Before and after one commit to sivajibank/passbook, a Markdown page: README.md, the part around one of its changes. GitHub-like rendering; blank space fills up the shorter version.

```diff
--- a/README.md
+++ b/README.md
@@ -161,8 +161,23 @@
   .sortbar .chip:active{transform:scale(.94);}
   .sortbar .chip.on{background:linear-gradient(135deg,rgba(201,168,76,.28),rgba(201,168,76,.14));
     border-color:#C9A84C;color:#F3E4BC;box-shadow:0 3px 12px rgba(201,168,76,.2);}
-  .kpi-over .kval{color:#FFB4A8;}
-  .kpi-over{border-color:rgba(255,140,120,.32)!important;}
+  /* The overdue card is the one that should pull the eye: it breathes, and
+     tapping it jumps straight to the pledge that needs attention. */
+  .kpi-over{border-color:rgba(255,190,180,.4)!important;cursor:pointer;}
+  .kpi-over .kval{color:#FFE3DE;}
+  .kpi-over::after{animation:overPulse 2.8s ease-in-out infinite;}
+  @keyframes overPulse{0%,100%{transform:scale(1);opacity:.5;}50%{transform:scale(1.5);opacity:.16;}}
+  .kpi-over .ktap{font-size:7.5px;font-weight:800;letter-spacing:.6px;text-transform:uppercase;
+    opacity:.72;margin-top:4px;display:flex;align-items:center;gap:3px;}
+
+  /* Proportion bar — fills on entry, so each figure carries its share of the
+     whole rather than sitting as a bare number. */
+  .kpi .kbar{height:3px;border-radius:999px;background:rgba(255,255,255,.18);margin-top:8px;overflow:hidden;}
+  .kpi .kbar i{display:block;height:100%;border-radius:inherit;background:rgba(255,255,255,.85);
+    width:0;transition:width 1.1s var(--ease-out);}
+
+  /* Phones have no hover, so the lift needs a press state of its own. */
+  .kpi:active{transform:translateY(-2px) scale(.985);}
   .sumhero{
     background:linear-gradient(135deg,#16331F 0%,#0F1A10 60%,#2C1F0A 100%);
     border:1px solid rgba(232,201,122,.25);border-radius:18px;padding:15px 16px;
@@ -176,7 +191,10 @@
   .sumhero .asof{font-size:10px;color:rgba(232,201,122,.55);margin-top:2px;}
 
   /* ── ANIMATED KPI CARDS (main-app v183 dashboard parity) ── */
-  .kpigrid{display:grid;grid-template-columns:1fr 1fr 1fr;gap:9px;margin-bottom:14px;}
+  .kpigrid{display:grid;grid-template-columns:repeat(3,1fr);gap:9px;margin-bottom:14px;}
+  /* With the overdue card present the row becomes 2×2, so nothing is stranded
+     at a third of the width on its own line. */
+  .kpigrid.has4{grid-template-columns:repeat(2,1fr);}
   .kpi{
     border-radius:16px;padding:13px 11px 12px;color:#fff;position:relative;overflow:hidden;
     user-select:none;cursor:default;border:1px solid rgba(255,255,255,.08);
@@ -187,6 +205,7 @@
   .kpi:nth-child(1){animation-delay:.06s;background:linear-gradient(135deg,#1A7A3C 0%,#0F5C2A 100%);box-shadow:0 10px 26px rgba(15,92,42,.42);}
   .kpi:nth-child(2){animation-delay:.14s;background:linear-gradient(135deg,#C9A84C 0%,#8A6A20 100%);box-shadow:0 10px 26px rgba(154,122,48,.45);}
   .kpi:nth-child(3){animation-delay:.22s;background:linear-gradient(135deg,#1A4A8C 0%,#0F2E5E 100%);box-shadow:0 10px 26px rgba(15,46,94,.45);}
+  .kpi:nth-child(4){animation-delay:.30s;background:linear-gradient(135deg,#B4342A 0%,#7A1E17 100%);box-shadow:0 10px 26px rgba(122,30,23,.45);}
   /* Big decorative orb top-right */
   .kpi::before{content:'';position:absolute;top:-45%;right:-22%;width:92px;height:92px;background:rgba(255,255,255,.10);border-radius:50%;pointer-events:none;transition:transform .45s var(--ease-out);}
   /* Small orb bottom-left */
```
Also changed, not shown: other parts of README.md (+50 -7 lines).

§ **ASSIGNMENT**:
Once you have found every line above holding the word "overPulse", copy those lines.

§ **PROBLEM SOLUTION**:
+  .kpi-over::after{animation:overPulse 2.8s ease-in-out infinite;}
+  @keyframes overPulse{0%,100%{transform:scale(1);opacity:.5;}50%{transform:scale(1.5);opacity:.16;}}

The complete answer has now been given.